4.v In an album or the like, a hollow backing member of polygonal cross section, one wall comprising a base and the other Walls having rows of longitudinally extending parallel slits out therein, iiexible hinges having folds extending through said slits, stops of greater diameter than the width of the slits heldin said folds on'the under sides of the slitted Walls of lsaid hollow backing member Within the hollow' thereof and.

sheets secured to the hinges on the outer side of said backing member. ,y

5. An album as claimed in claim 4 including binding strips overlying portions of the hinges and the hinge stops contained therein and adhesively secured to the under side ofthe hollow backing member at each side of said hinges."

6. An album comprising a hollow backing member having rows of longitudinally extending parallel slits out therein and hinges inserted in said slits, said hinges comprising folds of tough flexible material gummed on the inner side thereof, said v folds carrying strips of material of greater diameter than'the Width of said slits located inside of the backing member so as to secure the hinges to the backing member, said hinges` having portions of the gummed material adjacent the folds cut away, said backing member having binding strips` adhesively secured to the outside thereof, said strips extending around the backing member transversely to the axis thereof and passing L through the openings'in the hinges Where said gummed material of, said hinges is out away.
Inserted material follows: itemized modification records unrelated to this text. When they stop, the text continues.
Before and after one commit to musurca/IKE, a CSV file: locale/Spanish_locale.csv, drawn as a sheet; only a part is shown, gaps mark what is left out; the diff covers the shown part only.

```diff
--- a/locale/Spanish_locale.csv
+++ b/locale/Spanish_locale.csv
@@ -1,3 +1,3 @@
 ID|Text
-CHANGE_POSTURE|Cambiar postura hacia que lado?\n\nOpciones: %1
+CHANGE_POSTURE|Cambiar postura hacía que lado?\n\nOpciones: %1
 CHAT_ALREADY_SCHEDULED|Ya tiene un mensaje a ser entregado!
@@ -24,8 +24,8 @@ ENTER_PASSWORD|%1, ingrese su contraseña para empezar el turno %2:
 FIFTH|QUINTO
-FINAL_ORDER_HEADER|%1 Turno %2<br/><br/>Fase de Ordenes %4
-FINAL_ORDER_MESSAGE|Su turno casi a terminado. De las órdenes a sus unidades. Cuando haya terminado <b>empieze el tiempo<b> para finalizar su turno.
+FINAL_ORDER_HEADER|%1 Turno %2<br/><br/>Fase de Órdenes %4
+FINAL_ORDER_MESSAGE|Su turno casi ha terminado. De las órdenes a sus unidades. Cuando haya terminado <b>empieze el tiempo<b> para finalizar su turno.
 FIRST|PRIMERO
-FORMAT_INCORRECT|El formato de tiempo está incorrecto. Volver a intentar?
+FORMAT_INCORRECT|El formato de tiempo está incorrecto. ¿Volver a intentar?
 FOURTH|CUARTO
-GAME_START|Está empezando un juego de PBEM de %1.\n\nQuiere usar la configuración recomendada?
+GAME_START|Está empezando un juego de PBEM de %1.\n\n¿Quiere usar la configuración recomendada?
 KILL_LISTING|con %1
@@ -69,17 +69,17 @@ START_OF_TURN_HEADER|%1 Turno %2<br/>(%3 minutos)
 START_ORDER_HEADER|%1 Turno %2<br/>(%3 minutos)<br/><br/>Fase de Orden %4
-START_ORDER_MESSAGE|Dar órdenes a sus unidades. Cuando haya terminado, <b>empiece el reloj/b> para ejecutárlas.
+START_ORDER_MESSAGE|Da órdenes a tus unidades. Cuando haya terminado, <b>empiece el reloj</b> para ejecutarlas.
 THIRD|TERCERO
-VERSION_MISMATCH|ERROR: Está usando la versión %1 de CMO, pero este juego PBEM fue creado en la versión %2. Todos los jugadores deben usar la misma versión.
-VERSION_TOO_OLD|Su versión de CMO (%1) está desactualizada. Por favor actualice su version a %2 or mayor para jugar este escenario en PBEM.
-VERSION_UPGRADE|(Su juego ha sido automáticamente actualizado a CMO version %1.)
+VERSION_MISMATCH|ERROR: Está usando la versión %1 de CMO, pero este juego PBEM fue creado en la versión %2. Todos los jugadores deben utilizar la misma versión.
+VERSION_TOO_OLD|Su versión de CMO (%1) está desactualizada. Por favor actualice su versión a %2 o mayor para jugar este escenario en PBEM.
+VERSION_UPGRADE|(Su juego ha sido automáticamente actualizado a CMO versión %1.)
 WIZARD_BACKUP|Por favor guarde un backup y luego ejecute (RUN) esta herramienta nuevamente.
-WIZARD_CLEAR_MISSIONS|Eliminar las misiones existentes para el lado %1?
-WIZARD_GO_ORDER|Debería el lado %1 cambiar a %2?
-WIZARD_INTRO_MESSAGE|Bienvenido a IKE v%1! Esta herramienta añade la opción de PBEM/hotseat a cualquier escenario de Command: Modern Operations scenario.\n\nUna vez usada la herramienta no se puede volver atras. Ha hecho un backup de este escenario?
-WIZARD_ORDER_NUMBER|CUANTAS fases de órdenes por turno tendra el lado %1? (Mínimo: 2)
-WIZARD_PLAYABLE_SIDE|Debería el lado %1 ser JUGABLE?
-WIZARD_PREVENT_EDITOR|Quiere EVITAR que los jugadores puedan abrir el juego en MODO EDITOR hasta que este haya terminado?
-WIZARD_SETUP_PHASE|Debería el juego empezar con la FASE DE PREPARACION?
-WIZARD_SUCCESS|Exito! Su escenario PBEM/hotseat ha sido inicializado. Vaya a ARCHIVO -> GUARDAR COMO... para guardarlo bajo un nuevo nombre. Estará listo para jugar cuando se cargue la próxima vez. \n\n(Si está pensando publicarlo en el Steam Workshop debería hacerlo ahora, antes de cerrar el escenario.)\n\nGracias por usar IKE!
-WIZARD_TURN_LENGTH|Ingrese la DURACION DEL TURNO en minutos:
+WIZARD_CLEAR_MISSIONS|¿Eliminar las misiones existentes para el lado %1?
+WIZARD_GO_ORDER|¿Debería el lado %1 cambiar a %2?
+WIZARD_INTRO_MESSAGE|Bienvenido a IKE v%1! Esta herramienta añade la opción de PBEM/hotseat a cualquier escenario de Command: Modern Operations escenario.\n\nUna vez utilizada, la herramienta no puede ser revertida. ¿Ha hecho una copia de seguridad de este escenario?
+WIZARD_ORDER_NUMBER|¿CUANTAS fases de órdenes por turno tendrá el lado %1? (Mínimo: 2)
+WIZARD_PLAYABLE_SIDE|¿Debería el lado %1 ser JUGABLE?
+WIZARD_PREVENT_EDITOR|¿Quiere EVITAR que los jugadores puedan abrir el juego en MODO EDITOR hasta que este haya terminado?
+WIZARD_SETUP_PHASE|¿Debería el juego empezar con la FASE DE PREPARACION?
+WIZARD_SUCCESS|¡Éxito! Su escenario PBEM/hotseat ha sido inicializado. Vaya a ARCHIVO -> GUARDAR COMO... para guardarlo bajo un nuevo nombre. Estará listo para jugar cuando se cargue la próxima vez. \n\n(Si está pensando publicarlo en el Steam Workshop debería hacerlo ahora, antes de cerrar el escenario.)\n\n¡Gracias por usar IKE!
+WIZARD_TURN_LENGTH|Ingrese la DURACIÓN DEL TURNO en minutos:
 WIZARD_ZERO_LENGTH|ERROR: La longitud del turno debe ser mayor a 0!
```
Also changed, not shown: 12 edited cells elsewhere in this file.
Referenced by
Citing PatentFiling datePublication dateApplicantTitle
US4877269 *Nov 24, 1987Oct 31, 1989Jean Davis CallaghanBoard book for preschool children
US5947522 *Mar 27, 1998Sep 7, 1999Boehm; JanisThematic bound scrapbook
US6030163 *Sep 20, 1996Feb 29, 2000Heidelberger Druckmaschinen AgMethod for producing bound volumes
Classifications
U.S. Classification281/22
Cooperative ClassificationB42D1/08